It is an understatement to say that there is a lack of diversity in media in a country in which the word ‘mainstream’ doesn’t acknowledge that the majority of people living in the United States are part of the so-called ‘minority groups’. This has become more evident and dangerous in light of the presidential campaign and it made me think again of that famous Chimamanda Adichie TED talk, ‘The Danger of A Single Story’; or in this case the danger of a single narrative.
During her talk, the African author and speaker tells the story of when she came to study at a college in the US, and how her roommate automatically ‘felt sorry’ for her just because of the fact that she is an African. For minorities in the United States, like American Latinos, this manifest in a different form, since there is one single narrative of who we are, what we believe, what we care about.
Most recently, for Latinos in particular, the direct attacks in the form of bigotry and racism have found their way into prime time television, and with the lack of diversity in media and news outlets, there is no one to counteract or question this.

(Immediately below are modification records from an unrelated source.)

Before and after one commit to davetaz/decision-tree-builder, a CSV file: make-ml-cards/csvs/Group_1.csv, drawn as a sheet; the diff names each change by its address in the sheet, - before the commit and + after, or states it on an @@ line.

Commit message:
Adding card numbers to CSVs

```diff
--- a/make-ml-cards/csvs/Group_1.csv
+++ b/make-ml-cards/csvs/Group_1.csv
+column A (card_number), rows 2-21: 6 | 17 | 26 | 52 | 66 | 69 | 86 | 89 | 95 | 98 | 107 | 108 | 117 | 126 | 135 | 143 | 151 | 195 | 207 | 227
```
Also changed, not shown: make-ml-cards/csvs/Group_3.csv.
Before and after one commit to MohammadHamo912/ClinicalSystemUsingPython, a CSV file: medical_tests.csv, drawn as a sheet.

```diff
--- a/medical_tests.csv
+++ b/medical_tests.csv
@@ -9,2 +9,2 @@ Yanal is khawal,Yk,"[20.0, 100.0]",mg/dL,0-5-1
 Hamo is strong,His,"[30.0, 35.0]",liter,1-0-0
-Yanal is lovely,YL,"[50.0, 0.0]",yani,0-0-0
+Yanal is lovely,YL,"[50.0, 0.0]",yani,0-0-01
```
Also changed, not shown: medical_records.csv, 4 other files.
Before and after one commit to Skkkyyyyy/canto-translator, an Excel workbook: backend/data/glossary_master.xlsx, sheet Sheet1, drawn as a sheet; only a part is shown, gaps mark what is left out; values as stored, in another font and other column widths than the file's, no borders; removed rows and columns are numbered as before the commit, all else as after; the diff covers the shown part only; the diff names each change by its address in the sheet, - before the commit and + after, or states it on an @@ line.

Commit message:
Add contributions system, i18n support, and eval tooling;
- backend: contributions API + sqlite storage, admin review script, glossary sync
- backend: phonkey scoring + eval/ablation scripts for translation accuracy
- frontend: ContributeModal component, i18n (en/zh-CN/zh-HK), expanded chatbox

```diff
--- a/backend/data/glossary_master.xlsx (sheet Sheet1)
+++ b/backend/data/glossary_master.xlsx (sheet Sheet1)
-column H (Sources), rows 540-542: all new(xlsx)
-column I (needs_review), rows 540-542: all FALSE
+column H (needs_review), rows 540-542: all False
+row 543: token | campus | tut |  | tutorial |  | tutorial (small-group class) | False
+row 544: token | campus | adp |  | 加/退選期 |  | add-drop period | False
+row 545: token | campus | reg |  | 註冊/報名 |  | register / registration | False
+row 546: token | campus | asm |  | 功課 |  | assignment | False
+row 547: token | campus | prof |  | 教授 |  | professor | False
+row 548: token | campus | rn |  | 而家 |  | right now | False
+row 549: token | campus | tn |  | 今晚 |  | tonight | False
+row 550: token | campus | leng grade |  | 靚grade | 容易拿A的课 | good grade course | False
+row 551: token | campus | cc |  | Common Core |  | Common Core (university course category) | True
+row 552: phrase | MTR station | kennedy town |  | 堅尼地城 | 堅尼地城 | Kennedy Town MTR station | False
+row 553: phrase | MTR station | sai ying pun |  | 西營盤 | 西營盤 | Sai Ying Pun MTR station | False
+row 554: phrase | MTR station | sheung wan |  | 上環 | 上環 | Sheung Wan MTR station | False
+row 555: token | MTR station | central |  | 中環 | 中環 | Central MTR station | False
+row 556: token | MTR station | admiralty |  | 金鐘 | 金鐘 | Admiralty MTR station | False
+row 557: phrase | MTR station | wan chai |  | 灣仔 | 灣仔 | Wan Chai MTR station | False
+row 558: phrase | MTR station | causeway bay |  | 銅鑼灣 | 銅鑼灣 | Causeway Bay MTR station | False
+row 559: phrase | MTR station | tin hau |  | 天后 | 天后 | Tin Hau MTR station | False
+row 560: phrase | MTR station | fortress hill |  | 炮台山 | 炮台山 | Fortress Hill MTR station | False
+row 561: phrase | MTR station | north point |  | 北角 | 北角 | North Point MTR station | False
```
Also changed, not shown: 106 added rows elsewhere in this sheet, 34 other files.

It is so disappointing to see how hate speech and intolerance have become commonplace, and sadly, without voices that can advocate for American Latinos, the circle just repeats, dangerously.
During the last Democratic debate something different happened, we were able to see the candidates answer questions and present their offering via Univision, which is the national network that caters to Spanish speakers; one of the largest networks in America that has among the highest ratings. What happened is not about language because the candidates and the journalists were speaking English; it is about the human stories that were presented, our stories on prime time.
Although, like I said, it is not about language, the large amount of Latinos who don’t speak English also have the right to be informed. Moreover, for people like me, who are bilingual, watching news in Spanish sometimes is the only choice if we want to hear about the issues that concern our community. In a country where the ‘mainstream’ caters only to a segment of the population, and not to all the people living in the country, we have to recognize the value of having Latino stories in Spanish, for the community.
More American Latinos In The Mainstream
While we must preserve Spanish outlets like Univision and Telemundo, we also need so much representation on the mainstream media. The lack of diversity in media is not only reflected in terms of the anchors we see reading the news, or the investigative reporters and interviewers we see daily throughout the media; it is also reflected in the lack of Latino experts in the fields of politics, health, technology, education, business, the economy, etc.
We see time and time again a sin of omission when it comes to having American Latinos speaking about the issues that matter to all Americans from the perspective of an expert that represents a big part of the nation’s population. Why is it that the perspective of Latinos isn’t taken into consideration to discuss issues that pertain to all of us?
The answer to that question also speaks to the lack of diversity in media behind the cameras, as producers, editors and researchers. It is a simple formula: you cannot search or include what you know nothing of.
Moreover, what we do see that comes out this lack of diversity in media is the stereotypical stories, the negative narrative that portraits Latinos in a simplistic, unilateral way. To go back to Miss Adichie, we see the single story told about Latinos by non-Latinos; making an entire community seem disenfranchised and uncaring about national issues, and even more dangerous than that, making it seem as the source of many of the ailments the American society faces today.
We need to have the stories of Latinos on the mainstream; we ought to demand the contributions and positive impact of our community be highlighted in the media to show us as the multilayered individuals we are. We have the right to have our multiple stories told, not just a single one.
The media owes Latinos and other minority groups more fairness, diversity and inclusion that represent the United States as the melting multicultural pot that it is.